How it works

You'll need two amplifiers to get started: one standard and one small 6-watt model.

Touching the strings will send a signal to the small amp, the guitar's "proprietary driver system" then pumps the conditioned signal back inside the body, where its "internal power driver" re-energizes the signal even further. This causes your guitar, strings and fingernails to resonate before the "harmonically enriched" sound hits the second amp.

You can control the strength of the signal with the power throttle knob.

The Internal Combustion Guitar comes in two models: the V8 and V12. Both feature alder and mahogany bodies, Alumitone Humbuckers, bolt-on maple necks and a choice of three finish options and fingerboard materials.
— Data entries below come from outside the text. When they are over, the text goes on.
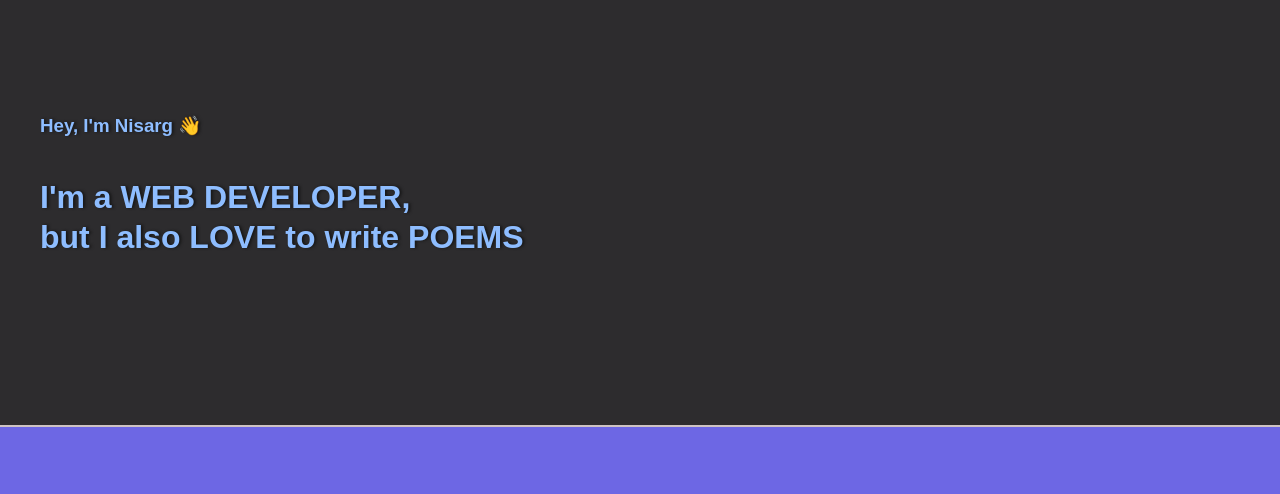
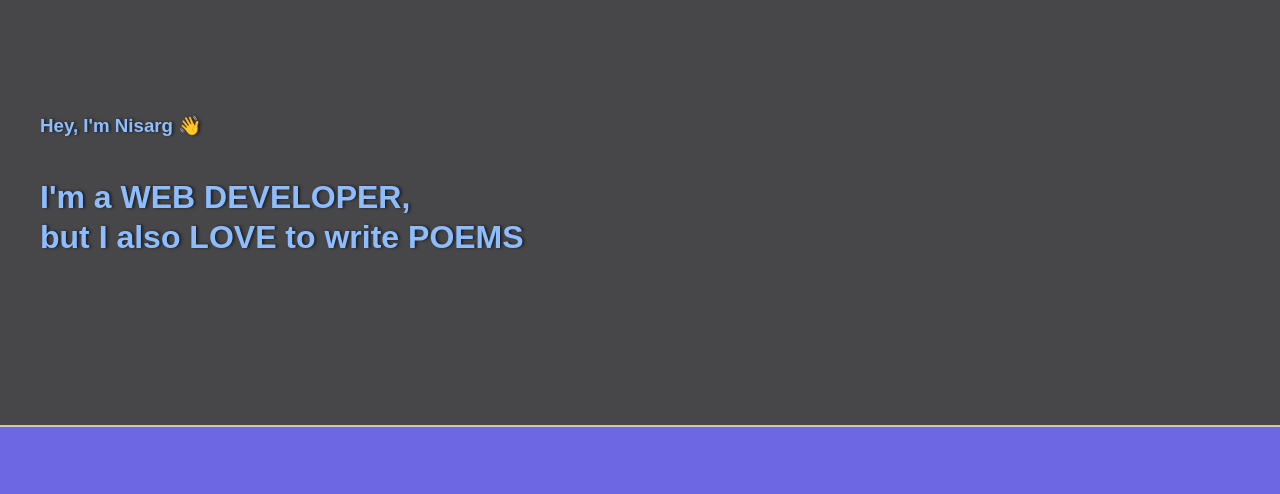
Before and after one commit to nisargmandaliya9/iwrite, a plain HTML site: page index.html in a window 1280 px wide. Shown: the part 75-569 px from the top of the page. Drawn offline with nearby package versions, Linux system fonts and the light colour scheme.

Commit message:
ok almost there!

```diff
--- a/style.css
+++ b/style.css
@@ -71,7 +71,7 @@ body{
     max-width: 100vw;
     height: 300px;
     color: rgb(142, 189, 255);
-    background-color: #2d2c2e;
+    background-color: #474649;
     text-shadow: 2px 0 3px rgba(12, 12, 12, 0.67);
     border-bottom: 2px solid rgb(206, 195, 195);
     padding-top: 150px;
```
The V12 also comes with a Roland Hex MIDI pick-up.

Don't just play, ride

In this video demo, Woody Bruce (B) compares the playing experience to that of driving a car: "It's the guitar that you don't just play, you ride." Considering car manufacturers spend an insane amount of cash trying to eliminate bumpy rides, making a guitar vibrate does, in theory, sound like a lost cause.

Woody's other selling point, though, is that recreating the feel of playing live at bedroom-friendly volumes is a lot healthier on the ears. Yours, and your neighbours'. Prices start from $2450.